▸ EXERCISE
Without the pictures, copy all the entries below exactly.

▸ MATERIAL SUPPLIED
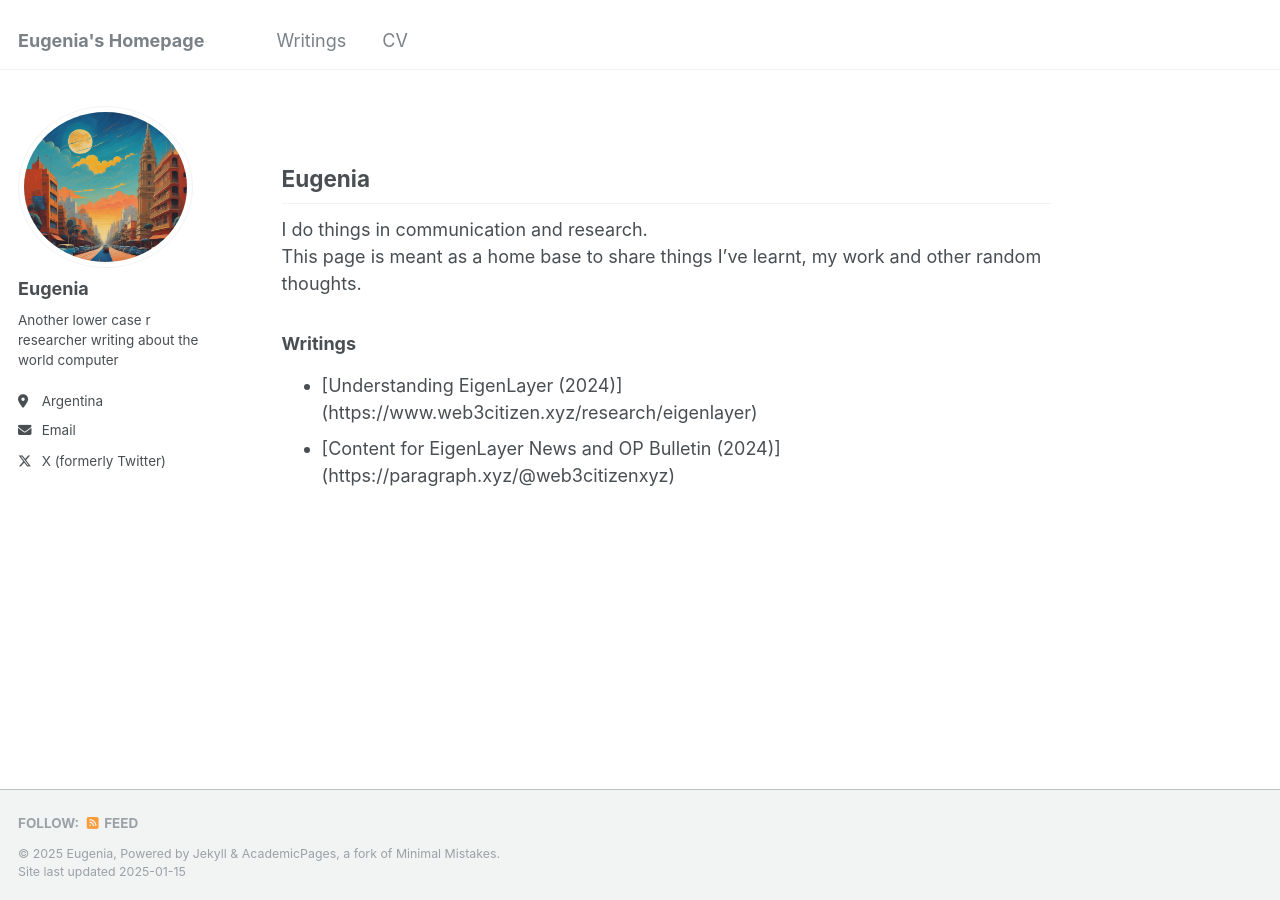
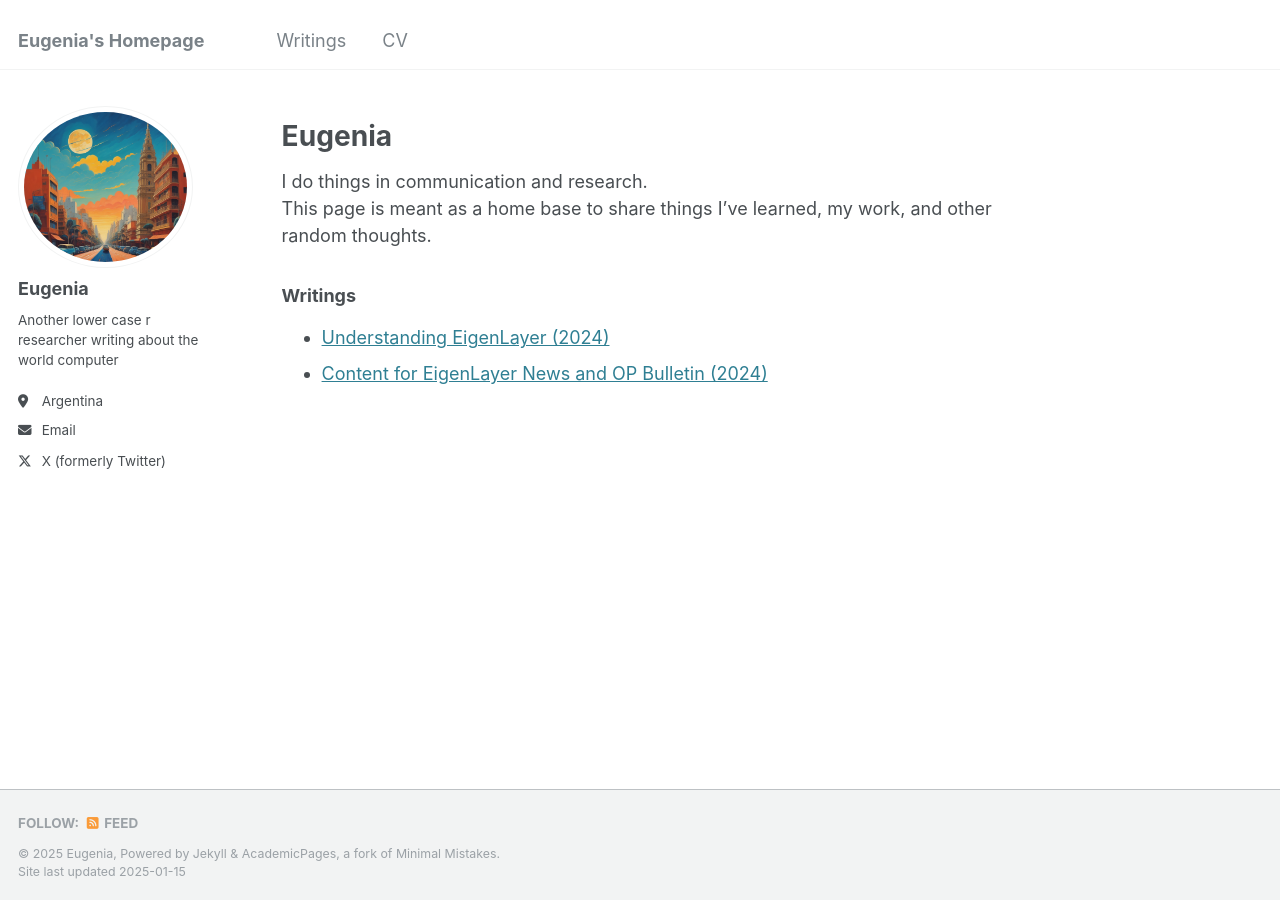
Before and after one commit to eugeniatel/eugeniatel.github.io, a Jekyll site: the page built from _pages/about.md, in a window 1280 px wide. Built offline with Jekyll 4.4.1, drawn with Linux system fonts in a browser that asks for light colours.

Commit message:
Update about.md

```diff
--- a/_pages/about.md
+++ b/_pages/about.md
@@ -7,13 +7,12 @@ redirect_from:
   - /about.html
 ---
 
-Eugenia
----
+# Eugenia
 
-I do things in communication and research. <br>
-This page is meant as a home base to share things I've learnt, my work and other random thoughts.
+I do things in communication and research.<br>
+This page is meant as a home base to share things I've learned, my work, and other random thoughts.
 
 ### Writings
 
-* [Understanding EigenLayer (2024)] (https://www.web3citizen.xyz/research/eigenlayer)
-* [Content for EigenLayer News and OP Bulletin (2024)] (https://paragraph.xyz/@web3citizenxyz)
+* [Understanding EigenLayer (2024)](https://www.web3citizen.xyz/research/eigenlayer)
+* [Content for EigenLayer News and OP Bulletin (2024)](https://paragraph.xyz/@web3citizenxyz)
```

▸ EXPECTED ANSWER
Before and after one commit to eugeniatel/eugeniatel.github.io, a Jekyll site: the page built from _pages/about.md, in a window 1280 px wide. Built offline with Jekyll 4.4.1, drawn with Linux system fonts in a browser that asks for light colours.

Commit message:
Update about.md

```diff
--- a/_pages/about.md
+++ b/_pages/about.md
@@ -7,13 +7,12 @@ redirect_from:
   - /about.html
 ---
 
-Eugenia
----
+# Eugenia
 
-I do things in communication and research. <br>
-This page is meant as a home base to share things I've learnt, my work and other random thoughts.
+I do things in communication and research.<br>
+This page is meant as a home base to share things I've learned, my work, and other random thoughts.
 
 ### Writings
 
-* [Understanding EigenLayer (2024)] (https://www.web3citizen.xyz/research/eigenlayer)
-* [Content for EigenLayer News and OP Bulletin (2024)] (https://paragraph.xyz/@web3citizenxyz)
+* [Understanding EigenLayer (2024)](https://www.web3citizen.xyz/research/eigenlayer)
+* [Content for EigenLayer News and OP Bulletin (2024)](https://paragraph.xyz/@web3citizenxyz)
```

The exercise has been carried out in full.